The practice of medicine has changed dramatically over the last couple of decades, with many of the changes unfortunately not so good for patients. It's a well-known feeling among health care professionals, that among all the new elements of bureaucracy and information technology requirements and mandates, the one person who is often completely forgotten about is the patient.
As someone who has worked up and down the east coast in every type of hospital over the last several years, I am witness to that unfortunate truth. We always tend to forget the patient. With that in mind, I have gotten a real sense of what patients value and desire from their physician. Here is what I suspect those “dream doctor” traits would be, and what a letter from a patient would look like:
Dear Healthcare Organizations & All Physicians,
Based on my interactions with doctors, here is a list of the things I'd really like mine to be like. I find that most doctors are technically excellent and very competent, and the major issues simply relate to communication. If you are serious about raising the quality of care and improving the health care experience, you may want to take some of these points on board:
• Speak to me respectfully and take time to listen to me. Empathy and compassion go a long way, and sometimes just a caring ear can count for an awful lot. Sit down and explain everything clearly to me (and my family if they are also present). Give me a chance to ask questions too.
• Following on from the above, please make sure you are on the same page as any other doctors I'm seeing. It really gives me great heart to know you are all talking to each other!
• When you are with me, please maintain eye contact. I am really bothered if you keep turning around to your screen to type furiously on your keyboard and click boxes. I am a real person with a story to tell.
• Familiarize yourself with my chart and past history before you see me for the first time. Again, this is very heartening and reassuring to me.
• Be accessible. If I have a question or concern, it's great to know that I can get in touch with you. I know you are super busy, but even if it's your office staff or a colleague, it should be relatively straightforward for me to relay a concern.
• Please make sure that when I leave your care, whether in a hospital or in your office, that my followup instructions are clear and unambiguous. I don't understand technical medical terms. Last time I left the hospital I got a printout of computer gabble that looked similar to the paper I got after my car was serviced—that meant nothing to me and I couldn't understand.
• Keep in mind that you are seeing me at one of the lowest points in my life. Those few minutes you spend with me are really important and I'm hanging on every word you say.
• Smile more and remember that each patient you see is a real person and not just another name on your list! I have a life and just want to feel well again so that I can back to it.
Many Thanks for the great work you do every day,
Based on the above, here is how a “dream doctor” would communicate (in a hospital):
• You walk into the room and greet me with a handshake and warm smile
• You pull up a chair, sit down and get talking, asking openended questions
• You already know a lot about me (assuming we are meeting for the first time)
• You speak slowly and clearly, avoiding excessive medical jargon
• You maintain eye contact and don't keep turning around to start clicking and typing
• You give me and my family a chance to ask questions

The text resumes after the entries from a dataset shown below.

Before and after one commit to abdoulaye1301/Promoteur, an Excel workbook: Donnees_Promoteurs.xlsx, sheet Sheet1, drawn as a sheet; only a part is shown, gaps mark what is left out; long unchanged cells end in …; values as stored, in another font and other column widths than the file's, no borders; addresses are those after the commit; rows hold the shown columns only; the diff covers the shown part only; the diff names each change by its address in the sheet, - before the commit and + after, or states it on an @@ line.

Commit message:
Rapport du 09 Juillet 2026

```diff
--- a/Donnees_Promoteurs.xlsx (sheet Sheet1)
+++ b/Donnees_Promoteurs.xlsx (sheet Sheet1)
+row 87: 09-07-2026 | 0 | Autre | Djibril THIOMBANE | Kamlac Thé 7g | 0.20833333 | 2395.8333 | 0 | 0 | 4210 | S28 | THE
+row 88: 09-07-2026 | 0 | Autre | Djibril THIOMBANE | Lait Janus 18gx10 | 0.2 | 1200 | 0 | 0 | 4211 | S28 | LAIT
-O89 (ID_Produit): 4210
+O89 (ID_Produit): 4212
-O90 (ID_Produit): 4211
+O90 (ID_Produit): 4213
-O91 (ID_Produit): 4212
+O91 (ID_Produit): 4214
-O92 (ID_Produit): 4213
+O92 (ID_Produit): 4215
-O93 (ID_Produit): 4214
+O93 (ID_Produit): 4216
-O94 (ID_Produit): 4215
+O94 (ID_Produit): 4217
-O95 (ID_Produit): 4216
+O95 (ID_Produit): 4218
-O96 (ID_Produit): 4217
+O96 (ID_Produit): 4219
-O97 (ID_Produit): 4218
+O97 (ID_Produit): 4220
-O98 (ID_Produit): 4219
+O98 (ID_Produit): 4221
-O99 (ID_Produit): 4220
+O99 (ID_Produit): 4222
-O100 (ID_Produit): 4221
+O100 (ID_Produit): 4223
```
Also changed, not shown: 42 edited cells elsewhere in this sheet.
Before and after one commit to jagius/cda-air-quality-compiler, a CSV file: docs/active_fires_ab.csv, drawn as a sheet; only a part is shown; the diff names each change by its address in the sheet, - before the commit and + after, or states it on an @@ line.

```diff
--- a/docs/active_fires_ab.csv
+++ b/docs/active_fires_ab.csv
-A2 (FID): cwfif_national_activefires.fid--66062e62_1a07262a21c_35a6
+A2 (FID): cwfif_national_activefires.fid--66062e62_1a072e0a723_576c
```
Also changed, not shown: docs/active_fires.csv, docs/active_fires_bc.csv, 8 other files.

• You summarize everything to me
• You say goodbye and tell me when you will next be seeing me or how I can follow-up
These requests could come from anywhere in America, or indeed the world. The question however, from the physicians' side, is how do we get to a health care environment where these (relatively simple) demands can be met? If physicians simply don't have the time to do these things because for every 5-minute patient encounter there's 20-25 minutes of bureaucracy and IT click boxes, we clearly can't fulfill our patients' wishes and needs.
That's why we need to get back to the drawing board. The doctor-patient interaction is sacred and those precious few minutes transcend everything else and should be every doctor's “zone”. That is something that no mandate, administrator or information technology can ever touch. They are what the patients and families will remember and judge you on. Patients simply cannot just be an afterthought in a real health care system.
Suneel Dhand, MD, ACP Member, is a practicing physician in Massachusetts. He has published numerous articles in clinical medicine, covering a wide range of specialty areas including; pulmonology, cardiology, endocrinology, hematology, and infectious disease. He has also authored chapters in the prestigious "5-Minute Clinical Consult" medical textbook. His other clinical interests include quality improvement, hospital safety, hospital utilization, and the use of technology in health care. This post originally appeared at his blog.